 This is a biggie for me seeing as multiplayer really decides whether you stick with a game or munch through the single player content and move on to the next game. The Nintendo Switch features Wi-Fi connectivity and a local multiplayer with up to 8 other consoles. This may seem like a rare occurrence but remember that 1/2 of the time it's a handheld device so meeting with friends for a game is actually a possibility as opposed to system link play with 2-4 PlayStation or Xbox' that they always pushed that no one actually used. With the convenience and plug and play of the Switch being able to setup quick LAN parties is actually a simple task

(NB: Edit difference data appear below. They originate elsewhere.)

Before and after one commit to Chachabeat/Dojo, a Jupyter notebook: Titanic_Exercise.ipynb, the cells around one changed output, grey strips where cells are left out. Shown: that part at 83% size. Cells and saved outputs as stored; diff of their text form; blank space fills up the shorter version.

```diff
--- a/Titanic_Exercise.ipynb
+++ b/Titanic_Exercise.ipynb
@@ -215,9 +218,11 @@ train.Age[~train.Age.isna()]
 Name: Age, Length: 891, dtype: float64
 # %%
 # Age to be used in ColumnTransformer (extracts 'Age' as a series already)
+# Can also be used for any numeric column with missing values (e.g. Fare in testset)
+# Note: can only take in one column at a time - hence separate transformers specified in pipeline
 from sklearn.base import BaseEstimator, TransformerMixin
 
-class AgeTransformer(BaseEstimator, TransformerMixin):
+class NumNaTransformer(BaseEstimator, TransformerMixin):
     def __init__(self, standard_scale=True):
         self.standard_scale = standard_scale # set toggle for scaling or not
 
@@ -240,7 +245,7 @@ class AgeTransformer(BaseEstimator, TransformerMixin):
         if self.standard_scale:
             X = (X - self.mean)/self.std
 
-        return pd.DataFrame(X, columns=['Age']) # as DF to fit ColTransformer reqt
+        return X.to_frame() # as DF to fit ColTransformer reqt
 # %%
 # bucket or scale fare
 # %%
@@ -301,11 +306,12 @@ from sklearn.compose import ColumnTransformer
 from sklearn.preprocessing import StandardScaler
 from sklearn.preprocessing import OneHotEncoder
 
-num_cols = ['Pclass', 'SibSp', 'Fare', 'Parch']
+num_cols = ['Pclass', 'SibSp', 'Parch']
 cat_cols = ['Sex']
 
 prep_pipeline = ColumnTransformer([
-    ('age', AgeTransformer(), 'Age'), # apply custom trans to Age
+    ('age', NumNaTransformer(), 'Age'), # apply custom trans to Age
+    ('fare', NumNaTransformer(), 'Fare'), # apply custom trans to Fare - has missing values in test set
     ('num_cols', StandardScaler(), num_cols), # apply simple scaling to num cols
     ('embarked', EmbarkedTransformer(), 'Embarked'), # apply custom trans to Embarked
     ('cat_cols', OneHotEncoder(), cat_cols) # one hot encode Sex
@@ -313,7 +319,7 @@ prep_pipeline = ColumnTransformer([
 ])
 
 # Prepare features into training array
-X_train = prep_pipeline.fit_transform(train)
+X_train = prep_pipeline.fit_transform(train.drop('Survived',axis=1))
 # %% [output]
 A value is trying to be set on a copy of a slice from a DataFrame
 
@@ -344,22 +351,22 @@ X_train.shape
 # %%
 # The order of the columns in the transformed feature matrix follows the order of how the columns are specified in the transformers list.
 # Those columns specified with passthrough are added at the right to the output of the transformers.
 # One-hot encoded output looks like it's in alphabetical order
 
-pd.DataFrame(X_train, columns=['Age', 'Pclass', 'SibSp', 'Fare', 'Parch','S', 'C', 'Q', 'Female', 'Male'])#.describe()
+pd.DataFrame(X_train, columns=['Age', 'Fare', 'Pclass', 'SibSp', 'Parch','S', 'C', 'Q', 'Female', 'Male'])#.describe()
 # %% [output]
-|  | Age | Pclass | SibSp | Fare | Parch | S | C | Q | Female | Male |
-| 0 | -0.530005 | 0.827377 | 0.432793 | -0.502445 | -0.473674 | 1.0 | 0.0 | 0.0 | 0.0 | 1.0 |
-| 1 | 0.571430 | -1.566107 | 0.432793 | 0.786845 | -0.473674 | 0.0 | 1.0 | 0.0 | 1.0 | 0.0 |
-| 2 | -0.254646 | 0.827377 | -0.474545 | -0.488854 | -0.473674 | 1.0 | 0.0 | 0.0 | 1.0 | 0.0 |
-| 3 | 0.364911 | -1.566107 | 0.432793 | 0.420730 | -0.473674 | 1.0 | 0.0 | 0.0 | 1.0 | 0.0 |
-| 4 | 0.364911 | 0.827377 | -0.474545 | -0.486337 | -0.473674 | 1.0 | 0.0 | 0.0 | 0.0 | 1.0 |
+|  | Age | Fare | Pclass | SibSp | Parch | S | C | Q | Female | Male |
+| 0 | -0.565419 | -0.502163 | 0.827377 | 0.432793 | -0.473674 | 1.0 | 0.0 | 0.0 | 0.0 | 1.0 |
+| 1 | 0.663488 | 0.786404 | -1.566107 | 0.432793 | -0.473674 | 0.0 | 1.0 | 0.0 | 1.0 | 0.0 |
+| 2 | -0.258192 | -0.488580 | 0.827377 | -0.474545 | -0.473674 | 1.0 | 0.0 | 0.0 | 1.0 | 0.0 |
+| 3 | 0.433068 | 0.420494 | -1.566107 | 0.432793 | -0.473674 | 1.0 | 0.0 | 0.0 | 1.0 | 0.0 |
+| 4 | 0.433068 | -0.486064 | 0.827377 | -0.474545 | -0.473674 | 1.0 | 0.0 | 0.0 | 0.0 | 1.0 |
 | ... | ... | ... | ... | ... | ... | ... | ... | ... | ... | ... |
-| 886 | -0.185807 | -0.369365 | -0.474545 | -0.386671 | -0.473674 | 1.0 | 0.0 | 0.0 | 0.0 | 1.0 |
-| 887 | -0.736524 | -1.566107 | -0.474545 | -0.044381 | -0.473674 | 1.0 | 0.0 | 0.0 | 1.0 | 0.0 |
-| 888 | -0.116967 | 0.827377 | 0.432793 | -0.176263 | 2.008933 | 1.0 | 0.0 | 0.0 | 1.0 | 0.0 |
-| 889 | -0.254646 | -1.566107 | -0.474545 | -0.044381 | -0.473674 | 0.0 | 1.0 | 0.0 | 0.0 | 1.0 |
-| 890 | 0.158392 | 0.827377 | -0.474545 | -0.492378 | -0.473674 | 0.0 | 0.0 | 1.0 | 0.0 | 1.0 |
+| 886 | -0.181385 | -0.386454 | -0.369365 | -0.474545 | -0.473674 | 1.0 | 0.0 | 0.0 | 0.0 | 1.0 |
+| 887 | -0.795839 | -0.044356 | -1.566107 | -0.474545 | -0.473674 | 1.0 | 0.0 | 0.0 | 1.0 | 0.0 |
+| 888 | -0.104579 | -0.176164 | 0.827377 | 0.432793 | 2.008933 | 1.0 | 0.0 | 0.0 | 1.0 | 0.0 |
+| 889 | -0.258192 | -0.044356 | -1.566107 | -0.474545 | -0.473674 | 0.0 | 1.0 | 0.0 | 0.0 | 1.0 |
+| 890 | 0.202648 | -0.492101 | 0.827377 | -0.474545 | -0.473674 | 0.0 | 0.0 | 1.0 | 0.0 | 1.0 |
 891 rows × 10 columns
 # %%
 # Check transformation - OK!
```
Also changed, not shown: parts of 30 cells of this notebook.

It looks as if Nintendo have implemented features from their previous consoles but an emphasis on what worked whilst scrapping what didn't. Joy-Cons have a built-in accelerometer and Gyroscope, so much like the Wiimote, you can use the Joy-Con as a motion control for some added variety in gameplay (Think steering wheels, boxing gloves, and hopefully sword fighting because I loved Wii resort fencing and the underappreciated Red Steel)

These controllers also have built in rumble packs to reproduce in game sensations and the right Joy-Con is fitted with an IR camera and NFC Amiibo functionality, whilst the left controller has a capture button for screenshots.

My Opinion

"So there, I pretty much summed up what the Switch has to offer and what Nintendo are focusing on with this new console. Will it be welcomed with open arms? Is it going to be as simple and easy to use as they say? Will we get another Wii/DS success, or with it be a WiiU blunder? All these are legitimate questions and in the humble opinion of this connoisseur of vidya, I can only *hope* that game developers get onboard with this innovative console to break the mold of today's mainstream video games. Sure, some cry "gimmicky" but I enjoyed the Wii and 3DS because developers took advantage of the hardware and kept things fresh with clever game design such as the mini-games in GTA: Chinatown Wars for 3DS or using Samus' spaceship controls in Metroid: Prime for Wii. Time will tell, lucky that time is 1 month away." - Nick